About this task: Return a copy of every line in the records that includes the word "html".

Provided records:
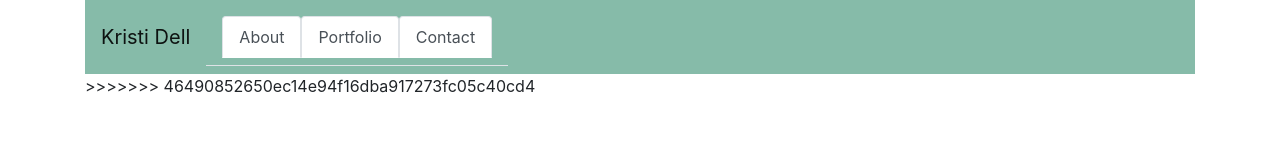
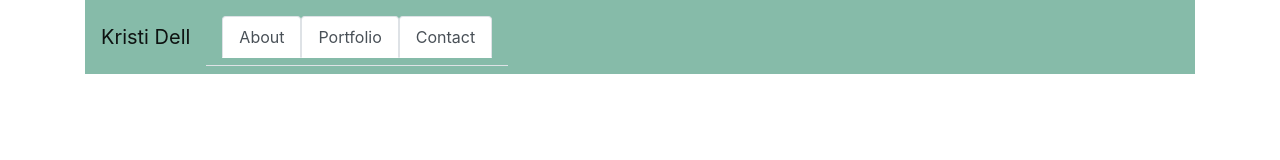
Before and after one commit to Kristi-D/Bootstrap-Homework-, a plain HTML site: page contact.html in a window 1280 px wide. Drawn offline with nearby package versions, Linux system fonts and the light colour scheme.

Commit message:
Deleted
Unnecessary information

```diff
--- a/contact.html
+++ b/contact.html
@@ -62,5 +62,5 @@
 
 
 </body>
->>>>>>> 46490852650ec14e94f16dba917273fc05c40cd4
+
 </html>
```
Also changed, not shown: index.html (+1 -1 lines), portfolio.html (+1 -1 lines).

Result for this exercise:
Before and after one commit to Kristi-D/Bootstrap-Homework-, a plain HTML site: page contact.html in a window 1280 px wide. Drawn offline with nearby package versions, Linux system fonts and the light colour scheme.
--- a/contact.html
+++ b/contact.html
 </html>
Also changed, not shown: index.html (+1 -1 lines), portfolio.html (+1 -1 lines).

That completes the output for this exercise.